DATASET RECORDS below:

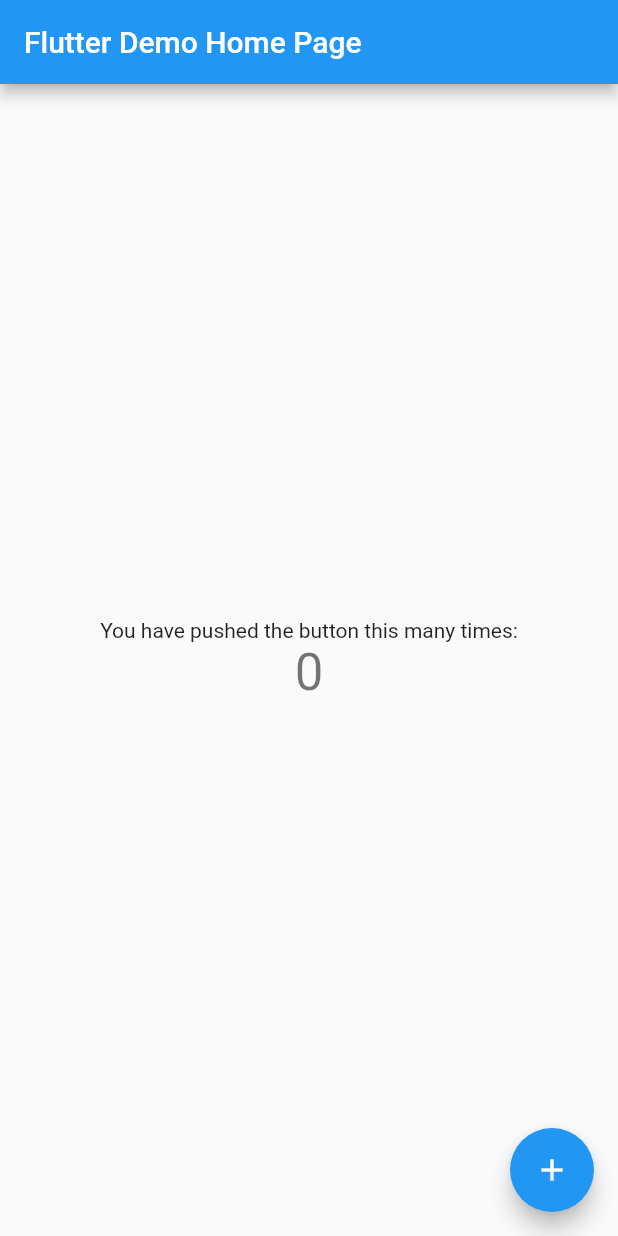
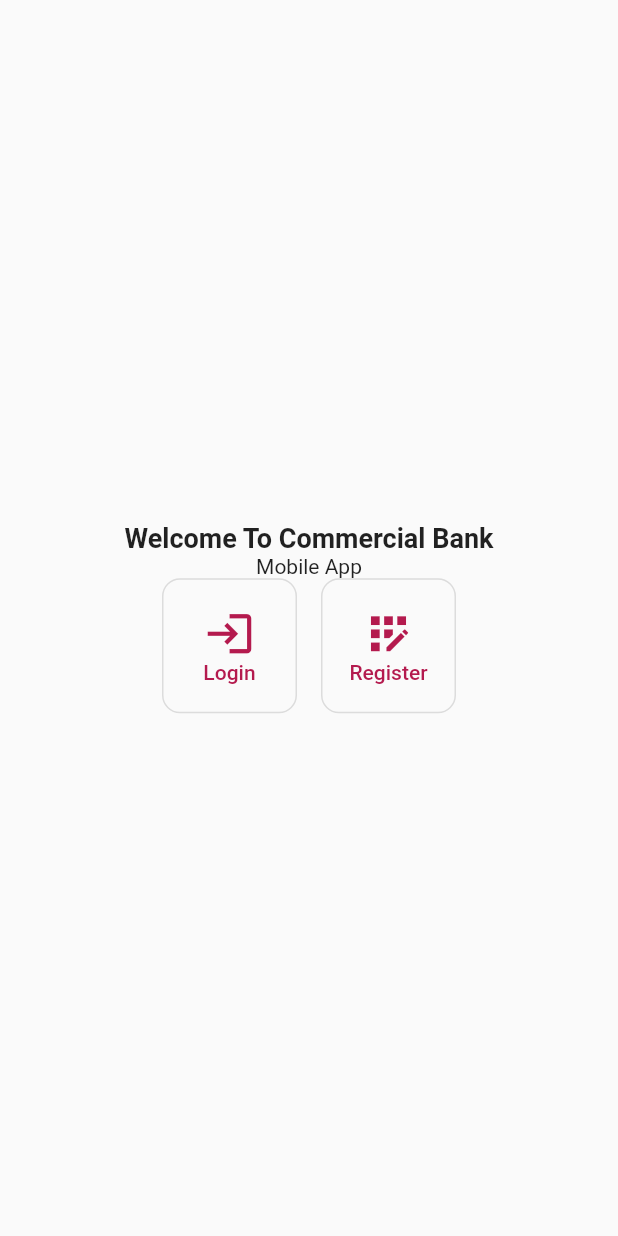
Before and after one commit to tareq453/cbq_demo, a Flutter app: the screen it shows after launch, on a phone screen of 412 x 824 dp. Run offline on Flutter 3.47's test engine with Material 2 defaults, Android fonts, the phone set to English and light mode, and no system bars.

Commit message:
-- working on home page.

```diff
--- a/lib/main.dart
+++ b/lib/main.dart
@@ -1,4 +1,6 @@
 import 'package:flutter/material.dart';
+
+import 'ui/pages/home_page.dart';
 
 void main() {
   runApp(const MyApp());
@@ -22,94 +24,12 @@ class MyApp extends StatelessWidget {
           // or simply save your changes to "hot reload" in a Flutter IDE).
           // Notice that the counter didn't reset back to zero; the application
           // is not restarted.
-        primarySwatch: Colors.blue,
-      ),
-      home: const MyHomePage(title: 'Flutter Demo Home Page'),
+          colorScheme: ColorScheme.fromSwatch()
+              .copyWith(primary: const Color(0xffb41a4e)),
+          textTheme: ThemeData.light().textTheme.copyWith(
+            titleMedium: const TextStyle(fontWeight: FontWeight.bold,fontSize: 18)
+          )),
+      home: const HomePage(),
     );
   }
 }
-
-class MyHomePage extends StatefulWidget {
-  const MyHomePage({super.key, required this.title});
-
-  // This widget is the home page of your application. It is stateful, meaning
-  // that it has a State object (defined below) that contains fields that affect
-  // how it looks.
-
-  // This class is the configuration for the state. It holds the values (in this
-  // case the title) provided by the parent (in this case the App widget) and
-  // used by the build method of the State. Fields in a Widget subclass are
-  // always marked "final".
-
-  final String title;
-
-  @override
-  State<MyHomePage> createState() => _MyHomePageState();
-}
-
-class _MyHomePageState extends State<MyHomePage> {
-  int _counter = 0;
-
-  void _incrementCounter() {
-    setState(() {
-      // This call to setState tells the Flutter framework that something has
-      // changed in this State, which causes it to rerun the build method below
-      // so that the display can reflect the updated values. If we changed
-      // _counter without calling setState(), then the build method would not be
-      // called again, and so nothing would appear to happen.
-      _counter++;
-    });
-  }
-
-  @override
-  Widget build(BuildContext context) {
-    // This method is rerun every time setState is called, for instance as done
-    // by the _incrementCounter method above.
-    //
-    // The Flutter framework has been optimized to make rerunning build methods
-    // fast, so that you can just rebuild anything that needs updating rather
-    // than having to individually change instances of widgets.
-    return Scaffold(
-      appBar: AppBar(
-        // Here we take the value from the MyHomePage object that was created by
-        // the App.build method, and use it to set our appbar title.
-        title: Text(widget.title),
-      ),
-      body: Center(
-        // Center is a layout widget. It takes a single child and positions it
-        // in the middle of the parent.
-        child: Column(
-          // Column is also a layout widget. It takes a list of children and
-          // arranges them vertically. By default, it sizes itself to fit its
-          // children horizontally, and tries to be as tall as its parent.
-          //
-          // Invoke "debug painting" (press "p" in the console, choose the
-          // "Toggle Debug Paint" action from the Flutter Inspector in Android
-          // Studio, or the "Toggle Debug Paint" command in Visual Studio Code)
-          // to see the wireframe for each widget.
-          //
-          // Column has various properties to control how it sizes itself and
-          // how it positions its children. Here we use mainAxisAlignment to
-          // center the children vertically; the main axis here is the vertical
-          // axis because Columns are vertical (the cross axis would be
-          // horizontal).
-          mainAxisAlignment: MainAxisAlignment.center,
-          children: <Widget>[
-            const Text(
-              'You have pushed the button this many times:',
-            ),
-            Text(
-              '$_counter',
-              style: Theme.of(context).textTheme.headline4,
-            ),
-          ],
-        ),
-      ),
-      floatingActionButton: FloatingActionButton(
-        onPressed: _incrementCounter,
-        tooltip: 'Increment',
-        child: const Icon(Icons.add),
-      ), // This trailing comma makes auto-formatting nicer for build methods.
-    );
-  }
-}
--- /dev/null
+++ b/lib/ui/pages/home_page.dart
@@ -0,0 +1,56 @@
+import 'package:flutter/material.dart';
+
+class HomePage extends StatelessWidget {
+  const HomePage({Key? key}) : super(key: key);
+
+  Widget _homeButton(
+      IconData buttonIcon, String buttonText, Function()? clickHandler) {
+    return Padding(
+      padding: const EdgeInsets.symmetric(horizontal: 8),
+      child: OutlinedButton(
+          style: OutlinedButton.styleFrom(
+              fixedSize: const Size(90, 90),
+              shape: RoundedRectangleBorder(
+                  borderRadius: BorderRadius.circular(12))),
+          onPressed: clickHandler,
+          child: Center(
+              child: Column(
+                  mainAxisAlignment: MainAxisAlignment.center,
+                  children: [
+                Icon(
+                  buttonIcon,
+                  size: 35,
+                ),
+                Text(buttonText)
+              ]))),
+    );
+  }
+
+  void _register() {}
+
+  void _login() {}
+
+  @override
+  Widget build(BuildContext context) {
+    return Scaffold(
+      body: Column(
+        mainAxisAlignment: MainAxisAlignment.center,
+        children: [
+          Text("Welcome To Commercial Bank",style: Theme.of(context).textTheme.titleMedium,),
+          const Text("Mobile App"),
+          Row(
+            mainAxisAlignment: MainAxisAlignment.center,
+            children: [
+              _homeButton(Icons.login, "Login", _login),
+              _homeButton(
+                Icons.app_registration,
+                "Register",
+                _register,
+              )
+            ],
+          )
+        ],
+      ),
+    );
+  }
+}
```
Lines whose indentation alone changed are shown as unchanged.
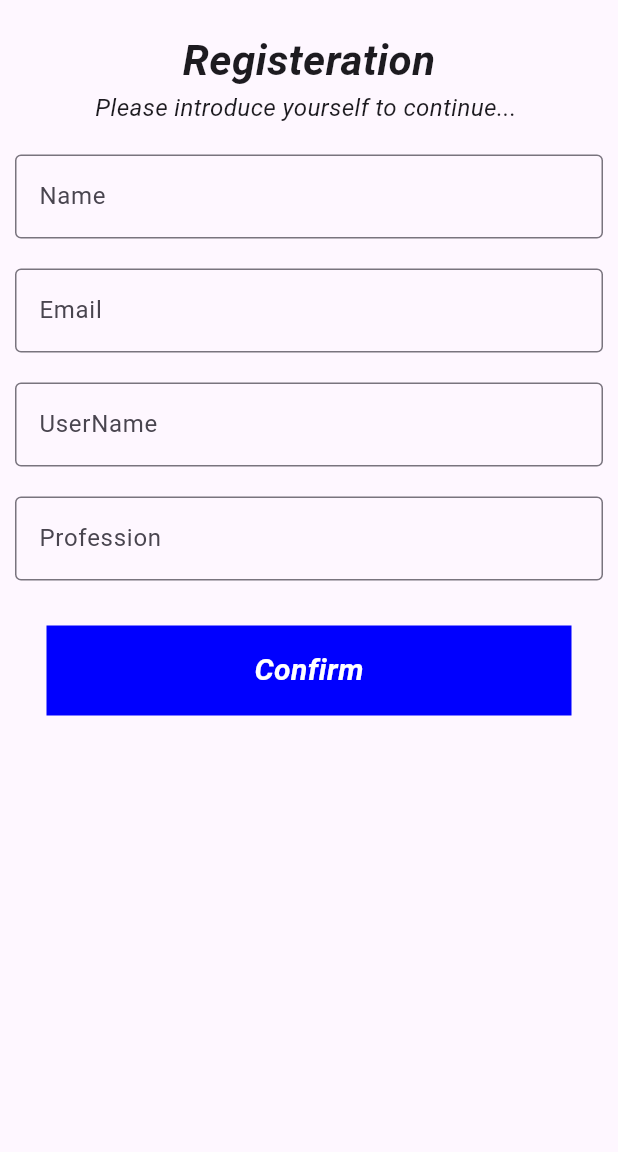
After one commit to Shammas512/flashcards-app, a Flutter app: the screen it shows after launch, on a phone screen of 412 x 824 dp, the part 84-1236 px from its top. The commit adds this screen. Run offline on Flutter 3.47's test engine with Material 3 defaults, Android fonts, the phone set to English and light mode, and no system bars; our stand-ins replace get.

Commit message:
Add registeration page

```diff
--- a/lib/Flashcard_Screen/flash_seen.dart
+++ b/lib/Flashcard_Screen/flash_seen.dart
@@ -9,6 +9,7 @@ class FlashSeen extends StatelessWidget {
   @override
   Widget build(BuildContext context) {
     return Scaffold(
+
       appBar: Gappbar(),
       body: Padding(
         padding: EdgeInsets.all(20),
--- /dev/null
+++ b/lib/Flashcard_Screen/register.dart
@@ -0,0 +1,83 @@
+import 'package:flashcards/GlobalWidgets/gappbar.dart';
+import 'package:flashcards/GlobalWidgets/login_widgets.dart';
+import 'package:flutter/material.dart';
+
+class Register extends StatelessWidget {
+  TextEditingController name = TextEditingController();
+  TextEditingController username = TextEditingController();
+  TextEditingController email = TextEditingController();
+  TextEditingController profession = TextEditingController();
+
+ Register({super.key});
+
+  @override
+  Widget build(BuildContext context) {
+    return Scaffold(
+      resizeToAvoidBottomInset: false,
+      appBar: Gappbar(),
+      body: Padding(
+        padding: const EdgeInsets.symmetric(horizontal: 10.0, vertical: 20),
+        child: Column(
+          crossAxisAlignment: CrossAxisAlignment.center,
+          children: [
+            Text(
+              "Registeration",
+              style: TextStyle(
+                  fontSize: 28,
+                  fontStyle: FontStyle.italic,
+                  fontWeight: FontWeight.bold),
+            ),
+            Text(
+              "Please introduce yourself to continue... ",
+              style: TextStyle(fontStyle: FontStyle.italic, fontSize: 16),
+            ),
+            SizedBox(
+              height: 20,
+            ),
+            register_field(
+              text: 'Name', controller: name,
+            ),
+            SizedBox(
+              height: 20,
+            ),
+            register_field(
+              text: 'Email', controller: email,
+            ),
+            SizedBox(
+              height: 20,
+            ),
+            register_field(
+              controller: username,
+              text: 'UserName',
+            ),
+            SizedBox(
+              height: 20,
+            ),
+            register_field(
+              text: 'Profession', controller: profession,
+            ),
+            SizedBox(
+              height: 30,
+            ),
+            Container(
+                height: 60,
+                width: 350,
+                decoration: BoxDecoration(
+                  color: Color(0xff0000FF),
+                ),
+                child: Center(
+                  child: Text(
+                    "Confirm",
+                    style: TextStyle(
+                        color: Colors.white,
+                        fontSize: 20,
+                        fontStyle: FontStyle.italic,
+                        fontWeight: FontWeight.bold),
+                  ),
+                ))
+          ],
+        ),
+      ),
+    );
+  }
+}
--- a/lib/GlobalWidgets/login_widgets.dart
+++ b/lib/GlobalWidgets/login_widgets.dart
@@ -0,0 +1,17 @@
+import 'package:flutter/material.dart';
+
+class register_field extends StatelessWidget {
+  TextEditingController controller;
+  String text;
+   register_field({super.key,required this.text,required this.controller});
+
+  @override
+  Widget build(BuildContext context) {
+    return TextField(
+      controller: controller ,
+      decoration:  InputDecoration(border: OutlineInputBorder(),
+      labelText: text
+      ),
+    );
+  }
+}
--- a/lib/main.dart
+++ b/lib/main.dart
@@ -1,5 +1,7 @@
 import 'package:flashcards/Flashcard_Screen/flash_ui.dart';
 import 'package:flashcards/Flashcard_Screen/flashcarda.dart';
+import 'package:flashcards/Flashcard_Screen/register.dart';
+import 'package:flashcards/GlobalWidgets/login_widgets.dart';
 import 'package:flashcards/Provider/provider_class.dart';
 import 'package:flutter/material.dart';
 import 'package:get/get_navigation/src/root/get_material_app.dart';
@@ -21,7 +23,7 @@ class MyApp extends StatelessWidget {
   Widget build(BuildContext context) {
     return GetMaterialApp(
       debugShowCheckedModeBanner: false,
-      home: Flashcarda(),
+      home: Register(),
     );
   }
 }
```
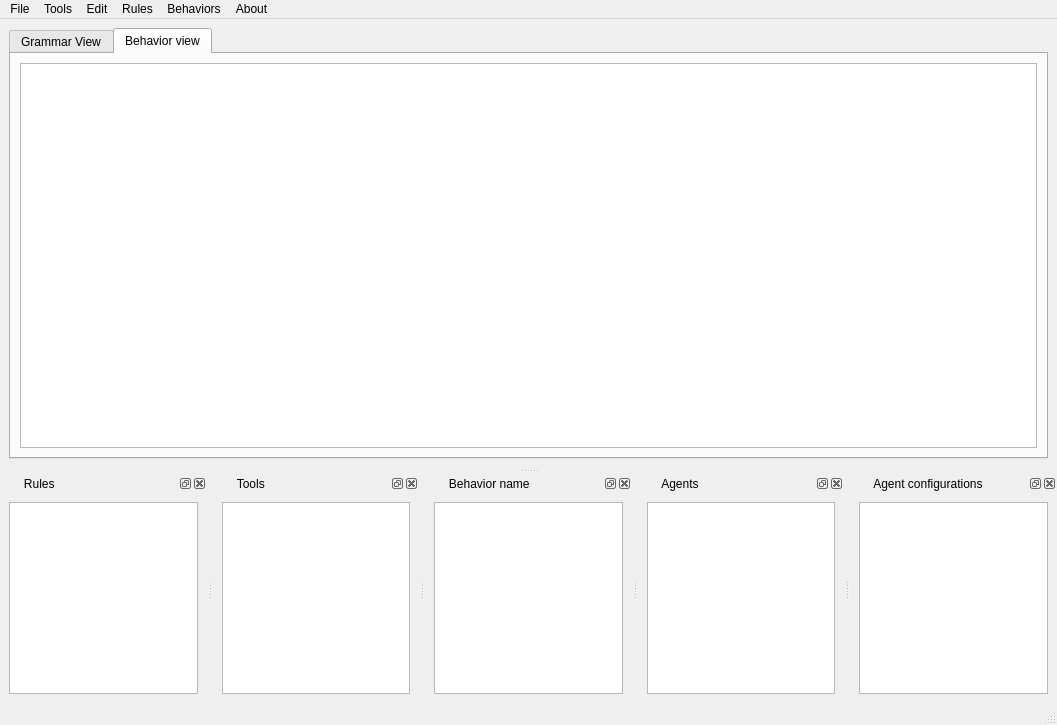
Qt form guiAGMEditor.ui (rahulkatiyar19955/AGM) before a commit.
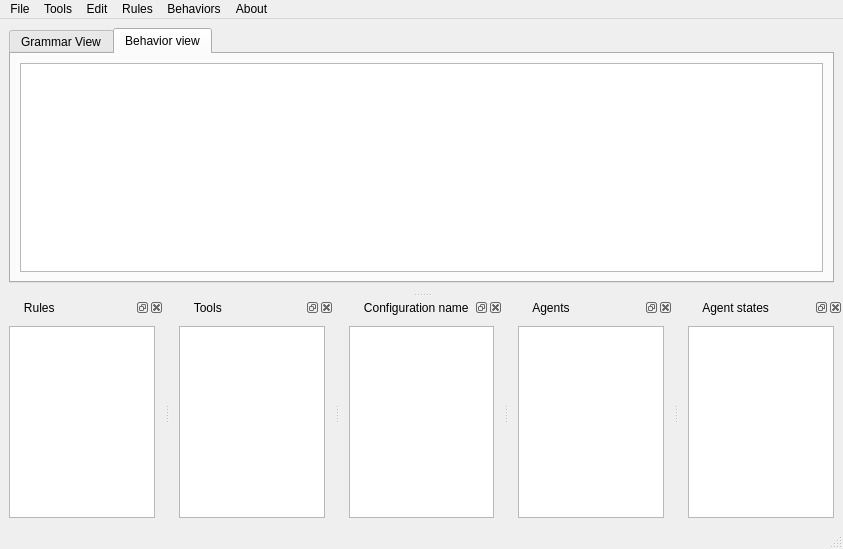
The same form after that commit. The open tabs and pages were chosen to show the change.

Commit message: GUI work for behavior association to rules

```diff
--- a/guiAGMEditor.ui
+++ b/guiAGMEditor.ui
@@ -6,8 +6,8 @@
    <rect>
     <x>0</x>
     <y>0</y>
-    <width>1057</width>
-    <height>725</height>
+    <width>843</width>
+    <height>549</height>
    </rect>
   </property>
   <property name="windowTitle">
@@ -86,8 +86,8 @@
     <rect>
      <x>0</x>
      <y>0</y>
-     <width>1057</width>
-     <height>19</height>
+     <width>843</width>
+     <height>25</height>
     </rect>
    </property>
    <widget class="QMenu" name="menuFile">
@@ -196,7 +196,7 @@
     <set>Qt::BottomDockWidgetArea</set>
    </property>
    <property name="windowTitle">
-    <string>      Behavior name</string>
+    <string>      Configuration name</string>
    </property>
    <attribute name="dockWidgetArea">
     <number>8</number>
@@ -204,7 +204,7 @@
    <widget class="QWidget" name="dockWidgetContents_2">
     <layout class="QVBoxLayout" name="verticalLayout_5">
      <item>
-      <widget class="QListWidget" name="behaviorListWidget"/>
+      <widget class="QListWidget" name="configurationListWidget"/>
      </item>
     </layout>
    </widget>
@@ -226,7 +226,7 @@
   </widget>
   <widget class="QDockWidget" name="agentConfigurationsDock">
    <property name="windowTitle">
-    <string>      Agent configurations</string>
+    <string>      Agent states</string>
    </property>
    <attribute name="dockWidgetArea">
     <number>8</number>
@@ -234,7 +234,7 @@
    <widget class="QWidget" name="dockWidgetContents_5">
     <layout class="QVBoxLayout" name="verticalLayout_8">
      <item>
-      <widget class="QListWidget" name="configurationListWidget"/>
+      <widget class="QListWidget" name="agentStatesListWidget"/>
      </item>
     </layout>
    </widget>
```
Left out of the diff: 20 changed lines with no effect on the pictures. The commit also changes 2 other files.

End of DATASET RECORDS.

### YOUR GOAL:
Pull every line holding "extends" out of the records.

### WRITTEN ANSWER:
@@ -22,94 +24,12 @@ class MyApp extends StatelessWidget {
-class MyHomePage extends StatefulWidget {
-class _MyHomePageState extends State<MyHomePage> {
+class HomePage extends StatelessWidget {
@@ -9,6 +9,7 @@ class FlashSeen extends StatelessWidget {
+class Register extends StatelessWidget {
+class register_field extends StatelessWidget {
@@ -21,7 +23,7 @@ class MyApp extends StatelessWidget {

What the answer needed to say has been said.